Brain WiFi Reverses Leg Paralysis In Primates
Condensed by L.D. Ramirez (sourced from a BBC News / Nature article by James Gallagher)
An implant that beams instructions out of the brain has been used to restore movement in paralysed primates for the first time, say scientists.
Spinal cord injuries block the flow of electrical signals from the brain to the rest of the body, resulting in paralysis. It is a wound that rarely heals, but one potential solution is to use technology to bypass the injury.
Rhesus monkeys were paralysed in one leg due to a damaged spinal cord. A team from the Swiss Federal Institute of Technology bypassed the injury by sending real-time instructions straight from the brain to the nerves controlling leg movement.
A chip was implanted into the part of the monkeys' brain that controls movement. Its job was to read the spikes of electrical activity that are the instructions for moving the legs and send them to a nearby computer.
It deciphered the messages and sent instructions to an implant in the monkey's spine to electrically stimulate the appropriate nerves.
The results, published in the journal Nature, showed the monkeys regained some control of their paralysed leg within six days and could walk in a straight line on a treadmill.
Jocelyne Bloch, a neurosurgeon from the Lausanne University Hospital, said: "For the first time, I can image a completely paralysed patient being able to move their legs through this brain-spine interface."

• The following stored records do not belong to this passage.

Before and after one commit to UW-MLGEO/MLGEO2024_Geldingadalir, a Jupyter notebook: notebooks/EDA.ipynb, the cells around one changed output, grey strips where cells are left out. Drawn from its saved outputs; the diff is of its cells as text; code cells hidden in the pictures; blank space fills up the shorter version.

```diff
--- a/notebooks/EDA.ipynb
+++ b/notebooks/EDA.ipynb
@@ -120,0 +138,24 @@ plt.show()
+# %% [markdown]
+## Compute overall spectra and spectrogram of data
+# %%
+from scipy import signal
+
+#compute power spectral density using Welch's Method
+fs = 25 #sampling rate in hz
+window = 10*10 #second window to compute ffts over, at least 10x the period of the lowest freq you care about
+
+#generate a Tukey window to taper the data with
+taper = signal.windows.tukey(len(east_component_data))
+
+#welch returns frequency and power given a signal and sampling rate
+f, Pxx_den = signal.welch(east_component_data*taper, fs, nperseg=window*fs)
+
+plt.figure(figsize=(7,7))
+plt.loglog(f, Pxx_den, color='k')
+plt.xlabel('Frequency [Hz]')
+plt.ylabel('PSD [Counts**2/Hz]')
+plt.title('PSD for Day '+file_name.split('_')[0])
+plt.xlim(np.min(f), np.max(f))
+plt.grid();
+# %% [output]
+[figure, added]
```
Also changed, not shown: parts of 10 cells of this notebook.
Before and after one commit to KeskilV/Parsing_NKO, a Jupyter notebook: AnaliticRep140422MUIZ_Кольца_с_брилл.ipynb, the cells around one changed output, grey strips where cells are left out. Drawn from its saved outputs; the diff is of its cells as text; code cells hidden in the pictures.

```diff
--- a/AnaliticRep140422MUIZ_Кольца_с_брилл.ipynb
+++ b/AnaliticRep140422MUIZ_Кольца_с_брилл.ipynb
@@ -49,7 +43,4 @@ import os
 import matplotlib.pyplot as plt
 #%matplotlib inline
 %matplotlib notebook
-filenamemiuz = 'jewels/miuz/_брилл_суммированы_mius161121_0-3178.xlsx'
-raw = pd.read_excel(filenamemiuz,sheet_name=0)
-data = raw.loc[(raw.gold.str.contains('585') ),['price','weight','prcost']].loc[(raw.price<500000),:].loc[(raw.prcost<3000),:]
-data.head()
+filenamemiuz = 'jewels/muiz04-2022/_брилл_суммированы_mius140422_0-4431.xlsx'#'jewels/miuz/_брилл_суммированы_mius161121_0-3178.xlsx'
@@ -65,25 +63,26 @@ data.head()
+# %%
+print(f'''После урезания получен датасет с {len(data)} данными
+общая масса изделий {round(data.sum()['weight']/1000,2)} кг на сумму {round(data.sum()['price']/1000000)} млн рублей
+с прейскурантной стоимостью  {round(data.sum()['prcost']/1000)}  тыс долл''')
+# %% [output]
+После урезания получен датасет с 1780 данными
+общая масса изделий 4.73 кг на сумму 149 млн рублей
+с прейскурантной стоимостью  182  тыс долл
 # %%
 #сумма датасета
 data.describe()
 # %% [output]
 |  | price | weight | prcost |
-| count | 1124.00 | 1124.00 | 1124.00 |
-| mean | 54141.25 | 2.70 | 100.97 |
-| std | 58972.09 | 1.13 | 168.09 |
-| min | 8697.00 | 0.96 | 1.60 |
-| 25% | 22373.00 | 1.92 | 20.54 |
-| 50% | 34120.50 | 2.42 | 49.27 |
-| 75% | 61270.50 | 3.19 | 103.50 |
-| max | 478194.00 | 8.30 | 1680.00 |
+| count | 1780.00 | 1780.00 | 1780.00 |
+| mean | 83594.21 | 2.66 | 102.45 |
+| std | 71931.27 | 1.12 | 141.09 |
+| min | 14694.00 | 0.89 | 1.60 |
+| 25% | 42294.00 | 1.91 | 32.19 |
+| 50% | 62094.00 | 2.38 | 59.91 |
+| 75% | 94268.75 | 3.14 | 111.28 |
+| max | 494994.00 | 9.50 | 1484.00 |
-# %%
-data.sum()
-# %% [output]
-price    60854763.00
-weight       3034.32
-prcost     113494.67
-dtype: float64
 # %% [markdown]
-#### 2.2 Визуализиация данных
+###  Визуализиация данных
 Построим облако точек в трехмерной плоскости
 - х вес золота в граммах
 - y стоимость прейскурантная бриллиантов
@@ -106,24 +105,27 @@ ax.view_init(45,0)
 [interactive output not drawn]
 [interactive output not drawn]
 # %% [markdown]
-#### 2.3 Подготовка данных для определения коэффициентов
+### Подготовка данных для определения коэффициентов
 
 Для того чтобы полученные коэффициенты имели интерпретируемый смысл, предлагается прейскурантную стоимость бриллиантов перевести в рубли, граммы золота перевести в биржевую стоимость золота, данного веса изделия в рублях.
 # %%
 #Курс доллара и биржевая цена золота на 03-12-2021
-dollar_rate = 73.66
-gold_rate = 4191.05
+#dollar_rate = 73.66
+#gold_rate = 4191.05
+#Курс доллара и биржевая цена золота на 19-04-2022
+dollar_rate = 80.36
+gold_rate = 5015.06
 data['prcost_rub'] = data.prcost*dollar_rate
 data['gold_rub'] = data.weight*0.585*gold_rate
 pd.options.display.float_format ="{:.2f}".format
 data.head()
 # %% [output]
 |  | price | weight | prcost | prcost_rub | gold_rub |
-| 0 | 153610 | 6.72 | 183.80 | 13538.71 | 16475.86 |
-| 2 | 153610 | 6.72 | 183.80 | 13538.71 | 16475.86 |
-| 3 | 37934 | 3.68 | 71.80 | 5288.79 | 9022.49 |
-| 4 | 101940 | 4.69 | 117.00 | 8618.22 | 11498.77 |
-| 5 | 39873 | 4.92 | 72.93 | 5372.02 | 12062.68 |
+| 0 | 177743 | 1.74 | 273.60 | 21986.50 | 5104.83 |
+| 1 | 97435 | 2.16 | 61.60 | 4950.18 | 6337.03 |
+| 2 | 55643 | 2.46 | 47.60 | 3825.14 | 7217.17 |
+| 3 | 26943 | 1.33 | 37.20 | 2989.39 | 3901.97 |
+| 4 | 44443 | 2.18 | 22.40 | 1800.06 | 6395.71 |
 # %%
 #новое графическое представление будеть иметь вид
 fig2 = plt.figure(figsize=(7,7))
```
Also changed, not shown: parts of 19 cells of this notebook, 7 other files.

Experts said the technology could be ready for human trials within a decade.